detection of streptococci in the throat are also available and can be done in
Antistreptotysin O antibodies (ASO titre),
antideoxyribonuclease B and antihyaluronidase antibodies
are useful evidence of recent streptococcal infection, especially if a rising
titre can be shown.
may show cardiac enlargement or pulmonary congestion.
ECG changes include first degree heart block (prolongation of PR interval),
T wave inversion and reduction in QRS voltages.
Echocardiography is useful for showing cardiac dilation and valve
the diagnosis of acute rheumatic fever is essentially clinical, the Jones criteria have been proposed to simplify this process.
diagnosis of rheumatic fever is likely in the presence of two major
manifestations, or one major and two minor manifestations, plus evidence of
previous streptococcal infection.
carditis, polyarthritis, chorea, erythema marginatum, subcutaneous nodules.
Minor manifestations: fever, arthralgia, previous rheumatic fever, raised ESR, first degree or second degree AV block.
Management < BACK TO TOP >
is important during the acute phase of rheumatic fever; in patients who have
had carditis, it is traditional to continue to bed-rest for 2-6 weeks after
ESR and temperature have returned to normal.
in large regular doses is effective in providing symptomatic relief of
arthritis, other NSAIDs such as naproxen or ibuprofen may also be used.
should be continued until the ESR has fallen, and then gradually
(prednisolone or prednisone) produce more rapid symptomatic relief than
aspirin, and are preferable in cases with severe arthritis or carditis.
However there is no evidence that the long-term effects are superior.
are administered to eradicate a streptococcal infection.
prophylaxis is introduced by
giving monthly injections of penicillin for the first year, and after that
with oral penicillins until the patient reaches the age of 20 (many authors
recommend only few years of prophylaxis).
failure should be treated as required; valve replacement may be necessary for
severe acute mitral or aortic incompetence.
rheumatic heart disease (usually mitral stenosis) can develop as a consequence of severe acute
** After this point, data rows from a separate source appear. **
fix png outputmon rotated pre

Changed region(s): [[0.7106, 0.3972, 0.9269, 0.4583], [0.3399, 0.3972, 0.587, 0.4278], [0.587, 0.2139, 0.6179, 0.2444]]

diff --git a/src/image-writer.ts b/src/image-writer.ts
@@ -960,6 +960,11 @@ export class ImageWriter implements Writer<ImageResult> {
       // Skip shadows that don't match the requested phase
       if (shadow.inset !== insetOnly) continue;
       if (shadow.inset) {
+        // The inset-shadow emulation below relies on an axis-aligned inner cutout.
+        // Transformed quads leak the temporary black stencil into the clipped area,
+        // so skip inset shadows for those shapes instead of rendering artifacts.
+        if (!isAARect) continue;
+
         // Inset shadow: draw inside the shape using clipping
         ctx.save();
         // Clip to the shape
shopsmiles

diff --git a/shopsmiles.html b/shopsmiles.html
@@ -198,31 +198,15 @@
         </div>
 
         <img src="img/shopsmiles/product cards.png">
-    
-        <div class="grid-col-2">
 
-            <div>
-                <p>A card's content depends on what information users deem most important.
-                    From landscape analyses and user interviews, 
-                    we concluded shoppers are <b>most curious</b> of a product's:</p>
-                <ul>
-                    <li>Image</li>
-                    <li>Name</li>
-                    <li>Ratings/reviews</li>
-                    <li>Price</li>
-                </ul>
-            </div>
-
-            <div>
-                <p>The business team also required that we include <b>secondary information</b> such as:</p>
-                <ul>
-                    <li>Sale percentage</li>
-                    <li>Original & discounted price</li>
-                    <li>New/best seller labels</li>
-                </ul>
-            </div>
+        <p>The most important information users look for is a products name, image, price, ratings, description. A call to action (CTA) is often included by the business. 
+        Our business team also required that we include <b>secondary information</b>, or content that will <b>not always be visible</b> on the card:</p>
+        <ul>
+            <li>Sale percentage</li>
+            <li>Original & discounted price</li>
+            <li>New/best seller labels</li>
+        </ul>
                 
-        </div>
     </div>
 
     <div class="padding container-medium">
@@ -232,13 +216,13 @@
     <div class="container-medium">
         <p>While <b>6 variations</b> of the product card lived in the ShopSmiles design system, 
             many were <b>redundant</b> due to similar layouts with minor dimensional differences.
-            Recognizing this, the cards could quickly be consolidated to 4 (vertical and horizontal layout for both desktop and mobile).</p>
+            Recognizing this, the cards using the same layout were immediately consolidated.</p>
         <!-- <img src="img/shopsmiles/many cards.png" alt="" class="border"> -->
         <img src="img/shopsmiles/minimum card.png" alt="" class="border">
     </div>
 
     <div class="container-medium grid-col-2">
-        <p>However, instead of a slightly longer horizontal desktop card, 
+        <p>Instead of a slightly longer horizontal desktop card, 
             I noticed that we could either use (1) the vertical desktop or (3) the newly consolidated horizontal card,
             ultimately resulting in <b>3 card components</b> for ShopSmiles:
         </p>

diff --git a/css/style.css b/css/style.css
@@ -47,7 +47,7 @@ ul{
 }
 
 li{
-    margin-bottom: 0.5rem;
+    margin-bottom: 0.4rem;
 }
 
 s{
rheumatic fever, especially if it recurs later due to ineffective prevention.
Treatment of chorea consists of low doses of benzodiazepines or antipsychotic drugs, but only if there is significant movement disorder.
Prognosis < BACK TO TOP >
Nutrition < BACK TO TOP >
Nutrition that alleviate or prevent Rheumatic fever :-
Herbs < BACK TO TOP >
Herbs that alleviate or prevent Rheumatic fever :-
(source : -)
7 April 2010
10 December 2004 - International Human Rights Day
World No-Tobacco Day
World Health Day
speaker Mr NgThian Watt the Principal Trainer from
Napoleon Hill Associates MalaysiaDetails